South Shore Line will let bikes back on its trains in April

Chris Kirby, of Indianapolis, loads his bike on a summer Sunday on a South Shore Line commuter train at Dune Park station in 2016. The South Shore Line brings back its bikes on trains program on April 1.

Cyclists can again take their bikes to Chicago for a spin on the South Shore Line in April.

Northwest Indiana's commuter rail service to the city is rolling out its Bikes on Trains program on April 1. Cyclists will be able to bring their bikes on two morning and two evening rush-hour weekday trains, as well as select weekend trains, from April through October 31.

First tested in 2015 and launched in 2016, the South Shore Line's Bikes on Trains program replaces some passenger seats in certain marked cars on the interurban train with bike racks.

The goal is to let commuters bike the last leg of their journey to work and enable cyclists to explore Chicago and other destinations along the South Shore Line on weekends.

“We’ve been getting some sunny days just in time to kick off Bikes on Trains this season,” said Nicole Barker, director of capital investment and implementation for the Northern Indiana Commuter Transportation District.
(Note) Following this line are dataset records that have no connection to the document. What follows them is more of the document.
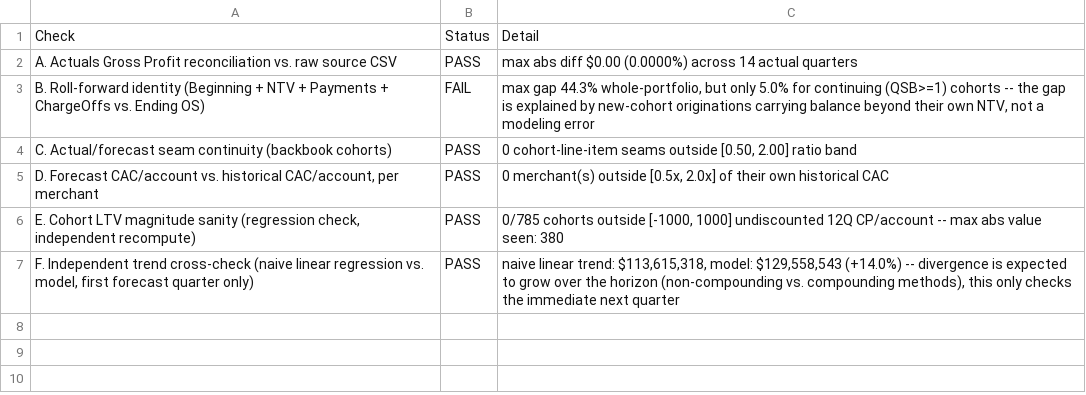
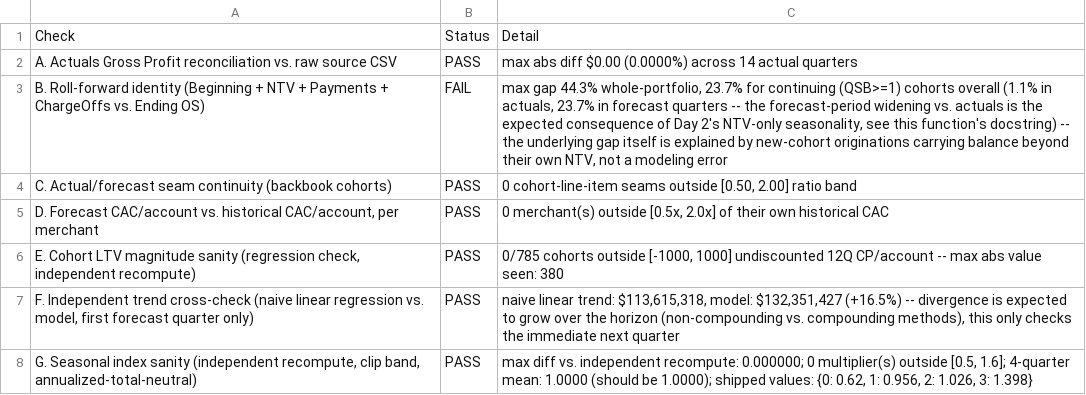
Before and after one commit to skirkman98/sandbox, a CSV file: output/audit_results.csv, drawn as a sheet.

Commit message:
Day 2 item 1: seasonality -- two-factor decomposition on NTV
Confirmed material before building anything (per TODO's own instruction):
scripts/14_seasonality_analysis.py detrends Net Transaction Volume against
the existing QSB age-curve, collapses to one residual per actual calendar
quarter (honest n~3-4 per quarter-of-year bucket, not pseudo-replicated at
the cohort-row level), and finds an 85% Q1-to-Q4 swing with 100% of the 5
merchants with enough history agreeing Q4 is the peak / Q1 the trough --
a clean, cross-merchant-consistent holiday-spend/paydown pattern.

Implemented driver(QSB, quarter) = f(QSB) x s(quarter_of_year), layered on
the existing engine:
- 04_curve_library.py: build_seasonal_index(), pooled across all merchants,
  normalized to average 1.0 (annual-total-neutral), clipped to [0.5, 1.6]
  (wider than the codebase's usual +/-20% guard -- this signal is unusually
  strong, a tight clip would suppress a real effect rather than guard a
  noisy one).
- 05_forecast_engine.py: applied ONLY to NTV (propagates into the 7
  Rate-Derived lines that key off it) and ONLY on forecast-period rows.
  Backbook cohorts get a per-step s(dest)/s(source) ratio at each QSB
  advance (telescopes correctly, normalizes away the anchor's own real
  seasonal level); frontbook cohorts' QSB=0 baseline gets s(launch quarter)
  directly.
- 08_audit.py: new Check G (independent recompute, clip band, annualized
  mean = 1.0) -- PASS. Check B's docstring/message updated to explain why
  its continuing-cohort gap widens in forecast quarters now (NTV swings
  seasonally, Outstanding Balance doesn't -- a known, deliberately
  out-of-scope gap, not a bug).

Pipeline rerun end-to-end. Annual headline totals barely move (by design);
quarterly trajectory now shows a real Q4-peak/Q1-dip saw-tooth instead of a
smoothed line -- confirmed visually on dashboard.html via claude-in-chrome.
Hand-verified one cohort's forecasted NTV against the pipeline output to
machine precision. Write-up in BUILD_LOG.md "Day 2 -- Seasonality",
including the Outstanding-Balance scope-gap caveat.

```diff
--- a/output/audit_results.csv
+++ b/output/audit_results.csv
@@ -2,3 +2,3 @@ Check,Status,Detail
 A. Actuals Gross Profit reconciliation vs. raw source CSV,PASS,max abs diff $0.00 (0.0000%) across 14 actual quarters
-B. Roll-forward identity (Beginning + NTV + Payments + ChargeOffs vs. Ending OS),FAIL,"max gap 44.3% whole-portfolio, but only 5.0% for continuing (QSB>=1) cohorts -- the gap is explained by new-cohort originations carrying balance beyond their own NTV, not a modeling error"
+B. Roll-forward identity (Beginning + NTV + Payments + ChargeOffs vs. Ending OS),FAIL,"max gap 44.3% whole-portfolio, 23.7% for continuing (QSB>=1) cohorts overall (1.1% in actuals, 23.7% in forecast quarters -- the forecast-period widening vs. actuals is the expected consequence of Day 2's NTV-only seasonality, see this function's docstring) -- the underlying gap itself is explained by new-cohort originations carrying balance beyond their own NTV, not a modeling error"
 C. Actual/forecast seam continuity (backbook cohorts),PASS,"0 cohort-line-item seams outside [0.50, 2.00] ratio band"
@@ -6,2 +6,3 @@ C. Actual/forecast seam continuity (backbook cohorts),PASS,"0 cohort-line-item s
 "E. Cohort LTV magnitude sanity (regression check, independent recompute)",PASS,"0/785 cohorts outside [-1000, 1000] undiscounted 12Q CP/account -- max abs value seen: 380"
-"F. Independent trend cross-check (naive linear regression vs. model, first forecast quarter only)",PASS,"naive linear trend: $113,615,318, model: $129,558,543 (+14.0%) -- divergence is expected to grow over the horizon (non-compounding vs. compounding methods), this only checks the immediate next quarter"
+"F. Independent trend cross-check (naive linear regression vs. model, first forecast quarter only)",PASS,"naive linear trend: $113,615,318, model: $132,351,427 (+16.5%) -- divergence is expected to grow over the horizon (non-compounding vs. compounding methods), this only checks the immediate next quarter"
+"G. Seasonal index sanity (independent recompute, clip band, annualized-total-neutral)",PASS,"max diff vs. independent recompute: 0.000000; 0 multiplier(s) outside [0.5, 1.6]; 4-quarter mean: 1.0000 (should be 1.0000); shipped values: {0: 0.62, 1: 0.956, 2: 1.026, 3: 1.398}"
```
Also changed, not shown: output/cohort_cp_per_account_merchant_1.csv, output/cohort_cp_per_account_merchant_2.csv, 17 other files.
“We hope that more people who have not taken advantage of our bikes program yet will give it a try this season. Whether you need to get to work or to ride for recreation on weekends, Bikes on Trains makes it easy.”
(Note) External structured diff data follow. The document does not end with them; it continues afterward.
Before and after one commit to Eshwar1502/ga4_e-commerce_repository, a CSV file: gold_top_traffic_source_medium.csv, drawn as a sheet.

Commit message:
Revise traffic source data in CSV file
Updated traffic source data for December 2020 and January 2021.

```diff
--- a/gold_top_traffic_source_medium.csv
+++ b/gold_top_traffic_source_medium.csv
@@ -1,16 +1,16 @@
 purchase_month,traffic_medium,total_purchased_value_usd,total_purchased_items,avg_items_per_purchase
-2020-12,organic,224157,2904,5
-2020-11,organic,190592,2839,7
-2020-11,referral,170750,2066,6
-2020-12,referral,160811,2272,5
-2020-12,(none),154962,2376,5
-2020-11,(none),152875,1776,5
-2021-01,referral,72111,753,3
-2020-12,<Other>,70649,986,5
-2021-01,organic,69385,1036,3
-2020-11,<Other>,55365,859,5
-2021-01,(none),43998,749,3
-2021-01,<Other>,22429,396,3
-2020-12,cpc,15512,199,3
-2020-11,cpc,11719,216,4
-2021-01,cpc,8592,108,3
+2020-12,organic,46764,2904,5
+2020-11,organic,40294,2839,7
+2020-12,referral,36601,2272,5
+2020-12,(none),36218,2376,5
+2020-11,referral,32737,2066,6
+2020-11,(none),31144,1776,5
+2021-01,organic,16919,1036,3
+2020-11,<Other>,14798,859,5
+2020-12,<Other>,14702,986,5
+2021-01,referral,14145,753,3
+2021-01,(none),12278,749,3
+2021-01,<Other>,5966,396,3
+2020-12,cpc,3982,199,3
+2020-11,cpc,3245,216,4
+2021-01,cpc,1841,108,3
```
No additional fare is collected for anyone who wants to bring a bike on a South Shore Line train.

The special bike cars are laid out so that people can sit near their bicycles. The bike-rack equipped train cars are marked with bike symbols that are prominently displayed on the windows and identified on the South Shore Line timetable and app with bike icons next to the times.
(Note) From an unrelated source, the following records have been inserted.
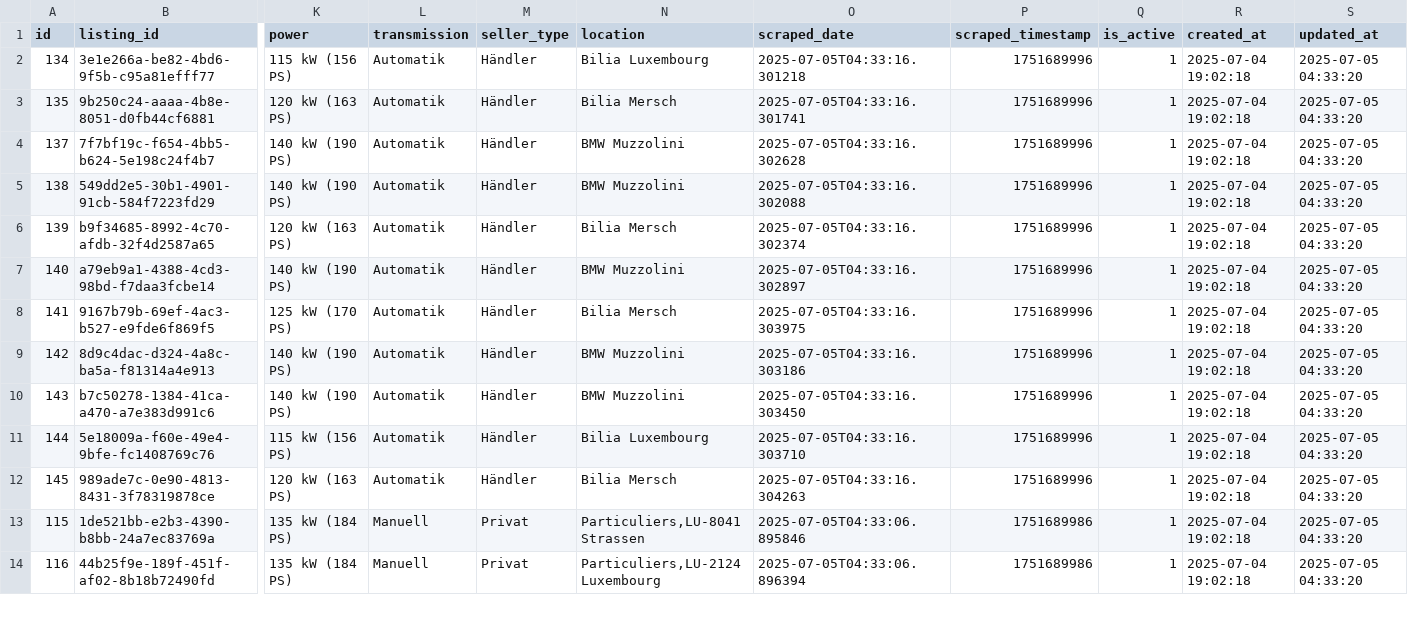
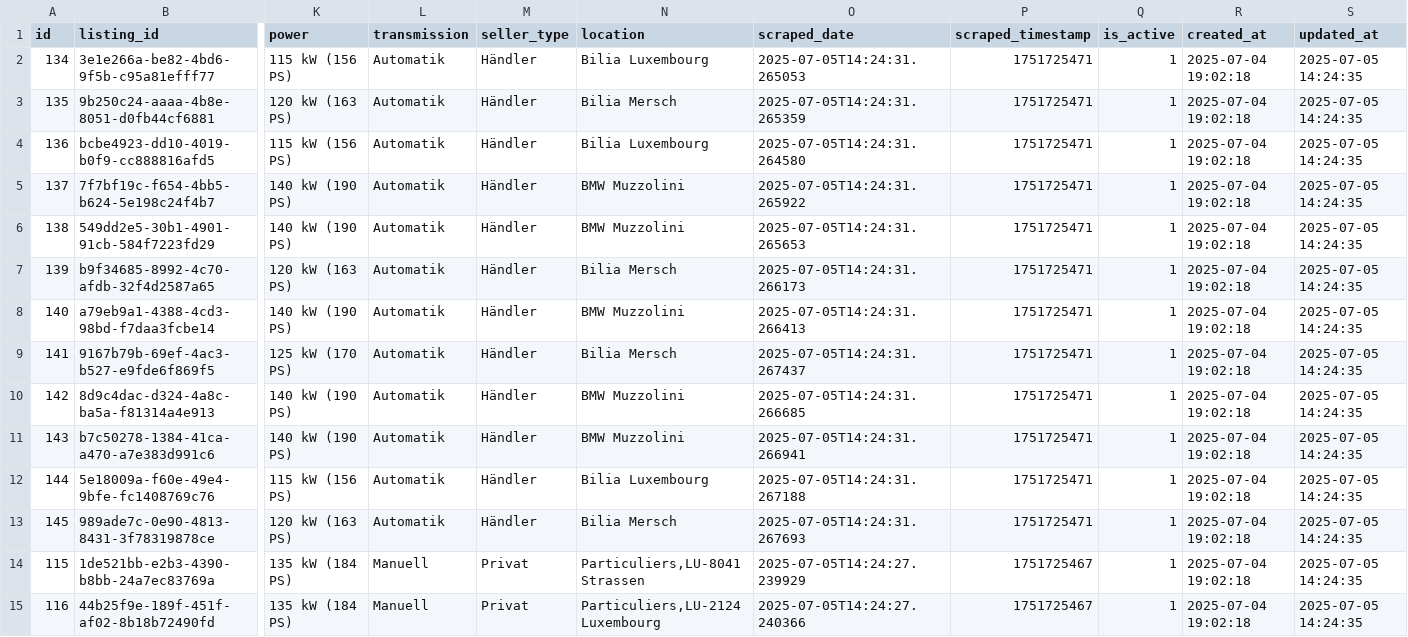
Before and after one commit to masterries/AutoAnalyse, a CSV file: scrapper/data/bmw_120_listings.csv, drawn as a sheet; only a part is shown, gaps mark what is left out; addresses are those after the commit; rows hold the shown columns only; the diff covers the shown part only; the diff names each change by its address in the sheet, - before the commit and + after, or states it on an @@ line.

```diff
--- a/scrapper/data/bmw_120_listings.csv
+++ b/scrapper/data/bmw_120_listings.csv
-O2 (scraped_date): 2025-07-05T04:33:16.301218
+O2 (scraped_date): 2025-07-05T14:24:31.265053
-P2:P3 (scraped_timestamp): 1751689996
+P2:P3 (scraped_timestamp): 1751725471
-S2:S3 (updated_at): 2025-07-05 04:33:20
+S2:S3 (updated_at): 2025-07-05 14:24:35
-O3 (scraped_date): 2025-07-05T04:33:16.301741
+O3 (scraped_date): 2025-07-05T14:24:31.265359
+row 4: 136 | bcbe4923-dd10-4019-b0f9-cc888816afd5 | 115 kW (156 PS) | Automatik | Händler | Bilia Luxembourg | 2025-07-05T14:24:31.264580 | 1751725471 | 1 | 2025-07-04 19:02:18 | 2025-07-05 14:24:35
-O5 (scraped_date): 2025-07-05T04:33:16.302628
+O5 (scraped_date): 2025-07-05T14:24:31.265922
-P5:P13 (scraped_timestamp): 1751689996
+P5:P13 (scraped_timestamp): 1751725471
-S5:S15 (updated_at): 2025-07-05 04:33:20
+S5:S15 (updated_at): 2025-07-05 14:24:35
-O6 (scraped_date): 2025-07-05T04:33:16.302088
+O6 (scraped_date): 2025-07-05T14:24:31.265653
-O7 (scraped_date): 2025-07-05T04:33:16.302374
+O7 (scraped_date): 2025-07-05T14:24:31.266173
-O8 (scraped_date): 2025-07-05T04:33:16.302897
+O8 (scraped_date): 2025-07-05T14:24:31.266413
-O9 (scraped_date): 2025-07-05T04:33:16.303975
+O9 (scraped_date): 2025-07-05T14:24:31.267437
-O10 (scraped_date): 2025-07-05T04:33:16.303186
+O10 (scraped_date): 2025-07-05T14:24:31.266685
-O11 (scraped_date): 2025-07-05T04:33:16.303450
+O11 (scraped_date): 2025-07-05T14:24:31.266941
-O12 (scraped_date): 2025-07-05T04:33:16.303710
+O12 (scraped_date): 2025-07-05T14:24:31.267188
-O13 (scraped_date): 2025-07-05T04:33:16.304263
+O13 (scraped_date): 2025-07-05T14:24:31.267693
-O14 (scraped_date): 2025-07-05T04:33:06.895846
+O14 (scraped_date): 2025-07-05T14:24:27.239929
-P14:P15 (scraped_timestamp): 1751689986
+P14:P15 (scraped_timestamp): 1751725467
-O15 (scraped_date): 2025-07-05T04:33:06.896394
+O15 (scraped_date): 2025-07-05T14:24:27.240366
```
Also changed, not shown: 63 edited cells elsewhere in this file, scrapper/data/audi_a3_listings.csv, scrapper/data/bmw_320_listings.csv, 41 other files.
Many trails are located at various points along the South Shore Line, including the East Bank Trail, the Erie Lackawanna Trail, the Northside Trail, the Monon Trail, the Riverside Trail, the Wolf Lake Trail, the West Bank Walkway, the Calumet Trail, the Kankakee Trail, the Bloomingdale Trail, the Lake George Trail and, of course, the Lakefront Trail along Lake Michigan in Chicago.

Bikes are not allowed when the trains are crowded for special events such as Lollapalooza, Taste of Chicago, the Chicago Blues Festival, and the Chicago Air & Water Show.

Cyclists are only allowed to board and disembark at the stations with high-level platforms, including South Bend, Dune Park, East Chicago, Hammond, Hegewisch, and all Metra stations in Chicago.

Recumbent bikes, cargo or kiddie trailers, and anything other than a standard two-wheel bike cannot be accommodated on the trains.

For more information, visit mysouthshoreline.com


Business Reporter

Joseph S. Pete is a Lisagor Award-winning business reporter who covers steel, industry, unions, the ports, retail, banking and more. The Indiana University grad has been with The Times since 2013 and blogs about craft beer, culture and the military.